● WHAT IS BEING ASKED
Could you return the listing below exactly, with every line intact?

● DATA TO EXAMINE
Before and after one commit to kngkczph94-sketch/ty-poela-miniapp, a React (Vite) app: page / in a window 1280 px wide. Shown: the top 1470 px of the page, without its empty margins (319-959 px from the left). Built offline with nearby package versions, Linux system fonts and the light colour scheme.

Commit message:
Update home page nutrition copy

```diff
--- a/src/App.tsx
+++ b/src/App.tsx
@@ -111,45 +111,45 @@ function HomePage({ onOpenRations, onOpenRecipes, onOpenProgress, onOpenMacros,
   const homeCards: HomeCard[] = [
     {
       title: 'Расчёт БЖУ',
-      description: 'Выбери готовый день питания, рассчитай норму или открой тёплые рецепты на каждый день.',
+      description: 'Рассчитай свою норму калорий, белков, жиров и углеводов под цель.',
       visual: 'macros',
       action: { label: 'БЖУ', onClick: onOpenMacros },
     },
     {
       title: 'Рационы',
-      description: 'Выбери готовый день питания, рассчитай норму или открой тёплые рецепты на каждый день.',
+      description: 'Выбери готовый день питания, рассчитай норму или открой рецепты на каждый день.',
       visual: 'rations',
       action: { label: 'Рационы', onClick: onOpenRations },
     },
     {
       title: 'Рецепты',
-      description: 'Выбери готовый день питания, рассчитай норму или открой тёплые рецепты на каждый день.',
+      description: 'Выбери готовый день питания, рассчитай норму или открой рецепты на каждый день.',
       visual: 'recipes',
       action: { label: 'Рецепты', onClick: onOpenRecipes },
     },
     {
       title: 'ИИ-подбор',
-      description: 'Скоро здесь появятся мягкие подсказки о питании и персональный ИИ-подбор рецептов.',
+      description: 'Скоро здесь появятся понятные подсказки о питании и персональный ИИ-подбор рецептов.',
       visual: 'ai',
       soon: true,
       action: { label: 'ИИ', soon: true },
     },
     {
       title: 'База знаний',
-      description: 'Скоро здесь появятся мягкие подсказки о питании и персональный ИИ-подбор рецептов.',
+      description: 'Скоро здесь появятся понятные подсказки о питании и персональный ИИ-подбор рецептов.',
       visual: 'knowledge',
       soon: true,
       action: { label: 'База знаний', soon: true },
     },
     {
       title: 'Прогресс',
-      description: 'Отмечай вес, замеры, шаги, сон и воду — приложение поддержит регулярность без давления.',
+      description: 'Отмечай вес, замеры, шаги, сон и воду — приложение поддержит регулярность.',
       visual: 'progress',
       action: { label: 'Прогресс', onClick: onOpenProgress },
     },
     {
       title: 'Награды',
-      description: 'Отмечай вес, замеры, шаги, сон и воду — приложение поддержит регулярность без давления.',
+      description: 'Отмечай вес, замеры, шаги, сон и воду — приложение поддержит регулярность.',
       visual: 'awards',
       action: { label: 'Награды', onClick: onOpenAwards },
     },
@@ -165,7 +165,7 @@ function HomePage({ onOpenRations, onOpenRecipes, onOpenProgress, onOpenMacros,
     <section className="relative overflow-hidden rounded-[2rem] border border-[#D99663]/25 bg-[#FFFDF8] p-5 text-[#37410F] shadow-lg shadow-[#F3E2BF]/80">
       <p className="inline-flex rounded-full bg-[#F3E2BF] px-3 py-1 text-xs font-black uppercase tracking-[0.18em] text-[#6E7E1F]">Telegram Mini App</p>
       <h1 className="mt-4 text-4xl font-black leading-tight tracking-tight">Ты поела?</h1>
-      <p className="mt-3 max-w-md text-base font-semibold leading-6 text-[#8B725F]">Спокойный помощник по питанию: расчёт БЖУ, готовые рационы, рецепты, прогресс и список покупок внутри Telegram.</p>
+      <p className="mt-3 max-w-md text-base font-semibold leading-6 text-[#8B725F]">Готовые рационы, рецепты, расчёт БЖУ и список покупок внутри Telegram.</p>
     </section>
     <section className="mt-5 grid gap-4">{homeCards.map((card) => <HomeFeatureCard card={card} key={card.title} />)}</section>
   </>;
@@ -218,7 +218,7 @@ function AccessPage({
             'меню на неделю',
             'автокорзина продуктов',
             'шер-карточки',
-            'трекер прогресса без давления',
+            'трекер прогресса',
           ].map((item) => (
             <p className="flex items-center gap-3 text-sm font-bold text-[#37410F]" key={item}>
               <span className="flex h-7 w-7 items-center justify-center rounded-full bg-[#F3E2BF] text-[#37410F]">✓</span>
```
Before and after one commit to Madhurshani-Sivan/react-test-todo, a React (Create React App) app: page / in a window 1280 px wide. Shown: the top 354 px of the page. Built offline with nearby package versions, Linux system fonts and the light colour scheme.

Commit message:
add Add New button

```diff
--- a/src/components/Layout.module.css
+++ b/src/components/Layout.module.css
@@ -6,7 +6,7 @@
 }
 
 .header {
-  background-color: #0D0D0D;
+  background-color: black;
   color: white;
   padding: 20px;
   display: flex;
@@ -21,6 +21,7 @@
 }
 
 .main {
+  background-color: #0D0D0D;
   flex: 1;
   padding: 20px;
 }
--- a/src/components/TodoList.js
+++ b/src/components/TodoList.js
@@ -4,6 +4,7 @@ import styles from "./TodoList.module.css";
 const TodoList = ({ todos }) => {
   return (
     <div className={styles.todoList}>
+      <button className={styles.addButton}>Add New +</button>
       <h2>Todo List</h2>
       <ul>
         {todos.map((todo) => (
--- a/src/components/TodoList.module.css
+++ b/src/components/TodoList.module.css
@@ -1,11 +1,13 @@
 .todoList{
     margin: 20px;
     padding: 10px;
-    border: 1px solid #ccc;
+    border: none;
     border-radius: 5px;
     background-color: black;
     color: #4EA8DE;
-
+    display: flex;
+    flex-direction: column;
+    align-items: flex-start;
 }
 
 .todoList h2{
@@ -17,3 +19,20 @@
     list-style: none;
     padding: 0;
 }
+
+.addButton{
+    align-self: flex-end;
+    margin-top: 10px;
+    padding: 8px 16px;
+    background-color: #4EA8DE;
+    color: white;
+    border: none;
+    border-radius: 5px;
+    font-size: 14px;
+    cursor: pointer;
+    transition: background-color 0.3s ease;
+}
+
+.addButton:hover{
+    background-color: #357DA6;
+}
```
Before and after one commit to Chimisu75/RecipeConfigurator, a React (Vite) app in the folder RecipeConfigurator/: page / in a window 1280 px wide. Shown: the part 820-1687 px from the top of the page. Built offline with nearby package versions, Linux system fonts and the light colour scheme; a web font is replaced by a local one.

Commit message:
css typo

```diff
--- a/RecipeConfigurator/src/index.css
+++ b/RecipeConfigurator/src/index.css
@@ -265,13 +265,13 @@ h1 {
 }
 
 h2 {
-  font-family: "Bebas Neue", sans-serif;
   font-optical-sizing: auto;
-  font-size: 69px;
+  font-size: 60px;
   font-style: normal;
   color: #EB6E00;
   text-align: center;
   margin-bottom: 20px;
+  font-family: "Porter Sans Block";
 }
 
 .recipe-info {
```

● ANSWER FOR THIS EXERCISE
Before and after one commit to kngkczph94-sketch/ty-poela-miniapp, a React (Vite) app: page / in a window 1280 px wide. Shown: the top 1470 px of the page, without its empty margins (319-959 px from the left). Built offline with nearby package versions, Linux system fonts and the light colour scheme.

Commit message:
Update home page nutrition copy

```diff
--- a/src/App.tsx
+++ b/src/App.tsx
@@ -111,45 +111,45 @@ function HomePage({ onOpenRations, onOpenRecipes, onOpenProgress, onOpenMacros,
   const homeCards: HomeCard[] = [
     {
       title: 'Расчёт БЖУ',
-      description: 'Выбери готовый день питания, рассчитай норму или открой тёплые рецепты на каждый день.',
+      description: 'Рассчитай свою норму калорий, белков, жиров и углеводов под цель.',
       visual: 'macros',
       action: { label: 'БЖУ', onClick: onOpenMacros },
     },
     {
       title: 'Рационы',
-      description: 'Выбери готовый день питания, рассчитай норму или открой тёплые рецепты на каждый день.',
+      description: 'Выбери готовый день питания, рассчитай норму или открой рецепты на каждый день.',
       visual: 'rations',
       action: { label: 'Рационы', onClick: onOpenRations },
     },
     {
       title: 'Рецепты',
-      description: 'Выбери готовый день питания, рассчитай норму или открой тёплые рецепты на каждый день.',
+      description: 'Выбери готовый день питания, рассчитай норму или открой рецепты на каждый день.',
       visual: 'recipes',
       action: { label: 'Рецепты', onClick: onOpenRecipes },
     },
     {
       title: 'ИИ-подбор',
-      description: 'Скоро здесь появятся мягкие подсказки о питании и персональный ИИ-подбор рецептов.',
+      description: 'Скоро здесь появятся понятные подсказки о питании и персональный ИИ-подбор рецептов.',
       visual: 'ai',
       soon: true,
       action: { label: 'ИИ', soon: true },
     },
     {
       title: 'База знаний',
-      description: 'Скоро здесь появятся мягкие подсказки о питании и персональный ИИ-подбор рецептов.',
+      description: 'Скоро здесь появятся понятные подсказки о питании и персональный ИИ-подбор рецептов.',
       visual: 'knowledge',
       soon: true,
       action: { label: 'База знаний', soon: true },
     },
     {
       title: 'Прогресс',
-      description: 'Отмечай вес, замеры, шаги, сон и воду — приложение поддержит регулярность без давления.',
+      description: 'Отмечай вес, замеры, шаги, сон и воду — приложение поддержит регулярность.',
       visual: 'progress',
       action: { label: 'Прогресс', onClick: onOpenProgress },
     },
     {
       title: 'Награды',
-      description: 'Отмечай вес, замеры, шаги, сон и воду — приложение поддержит регулярность без давления.',
+      description: 'Отмечай вес, замеры, шаги, сон и воду — приложение поддержит регулярность.',
       visual: 'awards',
       action: { label: 'Награды', onClick: onOpenAwards },
     },
@@ -165,7 +165,7 @@ function HomePage({ onOpenRations, onOpenRecipes, onOpenProgress, onOpenMacros,
     <section className="relative overflow-hidden rounded-[2rem] border border-[#D99663]/25 bg-[#FFFDF8] p-5 text-[#37410F] shadow-lg shadow-[#F3E2BF]/80">
       <p className="inline-flex rounded-full bg-[#F3E2BF] px-3 py-1 text-xs font-black uppercase tracking-[0.18em] text-[#6E7E1F]">Telegram Mini App</p>
       <h1 className="mt-4 text-4xl font-black leading-tight tracking-tight">Ты поела?</h1>
-      <p className="mt-3 max-w-md text-base font-semibold leading-6 text-[#8B725F]">Спокойный помощник по питанию: расчёт БЖУ, готовые рационы, рецепты, прогресс и список покупок внутри Telegram.</p>
+      <p className="mt-3 max-w-md text-base font-semibold leading-6 text-[#8B725F]">Готовые рационы, рецепты, расчёт БЖУ и список покупок внутри Telegram.</p>
     </section>
     <section className="mt-5 grid gap-4">{homeCards.map((card) => <HomeFeatureCard card={card} key={card.title} />)}</section>
   </>;
@@ -218,7 +218,7 @@ function AccessPage({
             'меню на неделю',
             'автокорзина продуктов',
             'шер-карточки',
-            'трекер прогресса без давления',
+            'трекер прогресса',
           ].map((item) => (
             <p className="flex items-center gap-3 text-sm font-bold text-[#37410F]" key={item}>
               <span className="flex h-7 w-7 items-center justify-center rounded-full bg-[#F3E2BF] text-[#37410F]">✓</span>
```
Before and after one commit to Madhurshani-Sivan/react-test-todo, a React (Create React App) app: page / in a window 1280 px wide. Shown: the top 354 px of the page. Built offline with nearby package versions, Linux system fonts and the light colour scheme.

Commit message:
add Add New button

```diff
--- a/src/components/Layout.module.css
+++ b/src/components/Layout.module.css
@@ -6,7 +6,7 @@
 }
 
 .header {
-  background-color: #0D0D0D;
+  background-color: black;
   color: white;
   padding: 20px;
   display: flex;
@@ -21,6 +21,7 @@
 }
 
 .main {
+  background-color: #0D0D0D;
   flex: 1;
   padding: 20px;
 }
--- a/src/components/TodoList.js
+++ b/src/components/TodoList.js
@@ -4,6 +4,7 @@ import styles from "./TodoList.module.css";
 const TodoList = ({ todos }) => {
   return (
     <div className={styles.todoList}>
+      <button className={styles.addButton}>Add New +</button>
       <h2>Todo List</h2>
       <ul>
         {todos.map((todo) => (
--- a/src/components/TodoList.module.css
+++ b/src/components/TodoList.module.css
@@ -1,11 +1,13 @@
 .todoList{
     margin: 20px;
     padding: 10px;
-    border: 1px solid #ccc;
+    border: none;
     border-radius: 5px;
     background-color: black;
     color: #4EA8DE;
-
+    display: flex;
+    flex-direction: column;
+    align-items: flex-start;
 }
 
 .todoList h2{
@@ -17,3 +19,20 @@
     list-style: none;
     padding: 0;
 }
+
+.addButton{
+    align-self: flex-end;
+    margin-top: 10px;
+    padding: 8px 16px;
+    background-color: #4EA8DE;
+    color: white;
+    border: none;
+    border-radius: 5px;
+    font-size: 14px;
+    cursor: pointer;
+    transition: background-color 0.3s ease;
+}
+
+.addButton:hover{
+    background-color: #357DA6;
+}
```
Before and after one commit to Chimisu75/RecipeConfigurator, a React (Vite) app in the folder RecipeConfigurator/: page / in a window 1280 px wide. Shown: the part 820-1687 px from the top of the page. Built offline with nearby package versions, Linux system fonts and the light colour scheme; a web font is replaced by a local one.

Commit message:
css typo

```diff
--- a/RecipeConfigurator/src/index.css
+++ b/RecipeConfigurator/src/index.css
@@ -265,13 +265,13 @@ h1 {
 }
 
 h2 {
-  font-family: "Bebas Neue", sans-serif;
   font-optical-sizing: auto;
-  font-size: 69px;
+  font-size: 60px;
   font-style: normal;
   color: #EB6E00;
   text-align: center;
   margin-bottom: 20px;
+  font-family: "Porter Sans Block";
 }
 
 .recipe-info {
```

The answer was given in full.